3. Invite startup CEOs to serve on City Boards and Initiatives.

Accessibility is more valuable than money. Over the years, I was asked by Mayor Menino to serve on many boards and initiatives, side-by-side with prominent local business, academic and civic leaders. Not only did that give me access to the upper echelons of local establishments (critical in deal-making), but also provided invaluable experience in observing, listening, and interacting with vastly knowledgeable people.

4. Grant small low-interest loans to boost startup employment.


The turning point for Sonicbids was not raising $4.5M in venture capital but an early, small, low-interest loan from the Department of Neighborhood Development. The granting alone was enough to make us feel the City cared about our survival and growth, earning our loyalty. It also allowed us to hire two key employees at a critical time - a catalyst for future growth.

5. Get the City Press Office to push local startup success stories.

Startups need publicity to assist with recruiting and deal making. There’s nothing better than a well-placed mention in a speech by the Mayor or a plug of a Boston startup in a story written by local press or a national business blog or publication. Sonicbids benefitted from all of the above thanks to Mayor Menino’s support.

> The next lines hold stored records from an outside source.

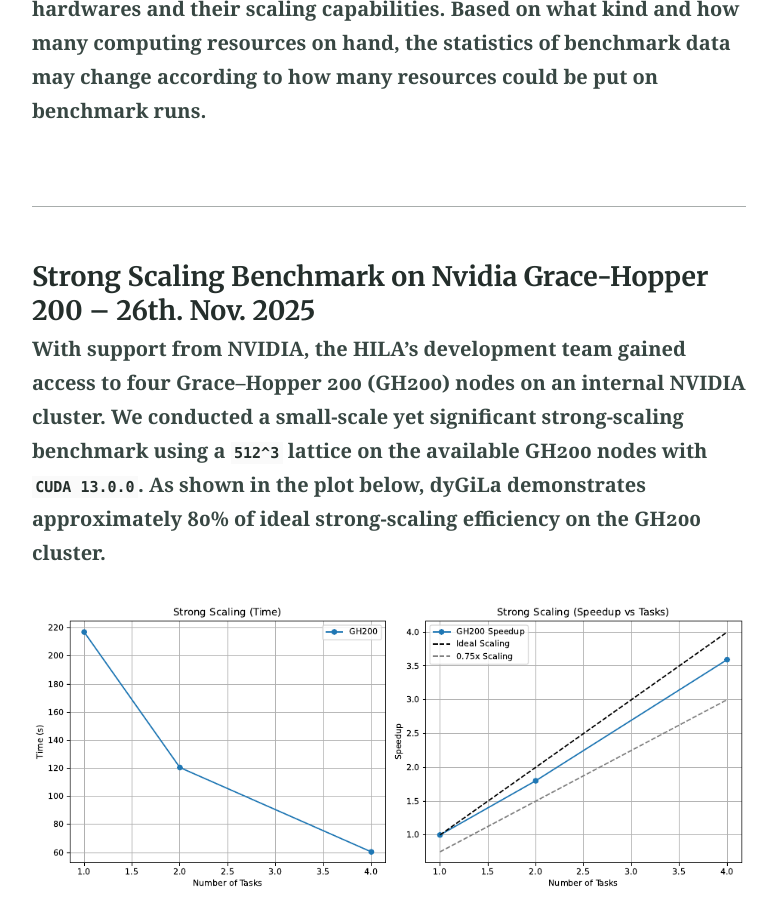
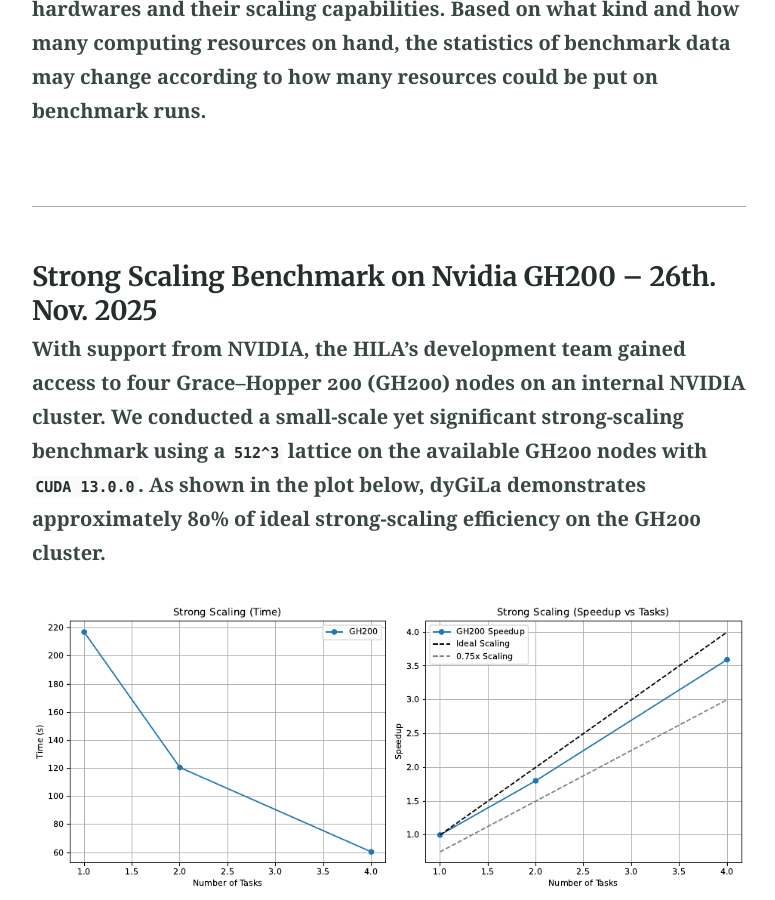
Before and after one commit to dyGiLa/dygila.github.io, a Jekyll site: the page built from benchmark.md, in a window 1280 px wide and 900 px high, scrolled down 671 px. Shown: the whole window, without its empty margins (251-1026 px from the left). Built offline with Jekyll 4.4.1, drawn with Linux system fonts in a browser that asks for light colours.

Commit message:
typo fix

```diff
--- a/benchmark.md
+++ b/benchmark.md
@@ -9,7 +9,7 @@ Based on what kind and how many computing resources on hand, the statistics of b
 resources could be put on benchmark runs.
 
 ***
-#### Strong Scaling Benchmark on Nvidia Grace-Hopper 200 -- 26th. Nov. 2025
+#### Strong Scaling Benchmark on Nvidia GH200 -- 26th. Nov. 2025
 With support from NVIDIA, the HILA's development team gained access to four Grace–Hopper 200 (GH200) nodes on an internal NVIDIA cluster.
 We conducted a small-scale yet significant strong-scaling benchmark using a `512^3` lattice on the available GH200 nodes with `CUDA 13.0.0`.
 As shown in the plot below, dyGiLa demonstrates approximately 80% of ideal strong-scaling efficiency on the GH200 cluster.
```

6. Sponsor initiatives that bring the local entrepreneurial community together.

With Mayor Menino’s blessing, I co-founded and lead Boston Young Entrepreneurs, an initiative that for five years brought together aspiring founders for knowledge sharing sessions at City Hall (as part of the One In Three initiative). The Mayor’s Boston World Partnerships, on whose board I also served, helped create many a productive networking event, whose benefits Sonicbids still reaps.


7. Create more affordable startup space.

The Innovation District is a great start, and Mass Challenge is growing in stature as a local accelerator. Less heralded but equally as important has been Mayor Menino’s focus on the SOWA district where Sonicbids is located. A small loan from the Boston Redevelopment Authority in 2007 made it possible for us to build out our own office space on Harrison Ave. That in turn helped attract dozens of young people (whom we employed) who moved into condos and apartments nearby and patronized shops and restaurants in what was once a run-down area.

8. Boost Boston’s creative scene.

A recent report by the Startup Genome Project shows a clear correlation between the music and creative scenes of a city and the health of local startups. Resist the urge to cut back on cultural funding, make licensing for music venues easier, and encourage local organizations like the Arts & Business Council which helps artists think like entrepreneurs. Mayor Menino’s Create Boston effort (on whose board I served) was a good start, but the city needs more.

9. Build on Boston’s academic strengths (reach across the river).

To quote Bill Aulet from MIT’s Martin Trust Center for Entrepreneurship, “to succeed in business today you need a hacker, a hustler and a hipster.” Our universities, including those across the Charles, attract all three (Berklee has the hipsters; Northeastern has the hustlers; MIT has the hackers). How about creating an Innovation Council or a City-sponsored Boston Hacking Day that encourages cross-pollination and collaboration between our best and brightest.

10. Encourage private investment in local startups.

Many of our most promising startups flee to the West Coast for what they believe to be better funding opportunities (Facebook is a good example). My own company was funded not by a Boston VC but by a New Jersey fund. There’s no reason for that. We have some of the best VC firms and active angel-investor communities within a 15-mile radius from City Hall. A City Hall-led forum or initiative that encourages private investment in local firms can reverse a worrisome trend.

Panos Panay is the founder/CEO of Sonicbids.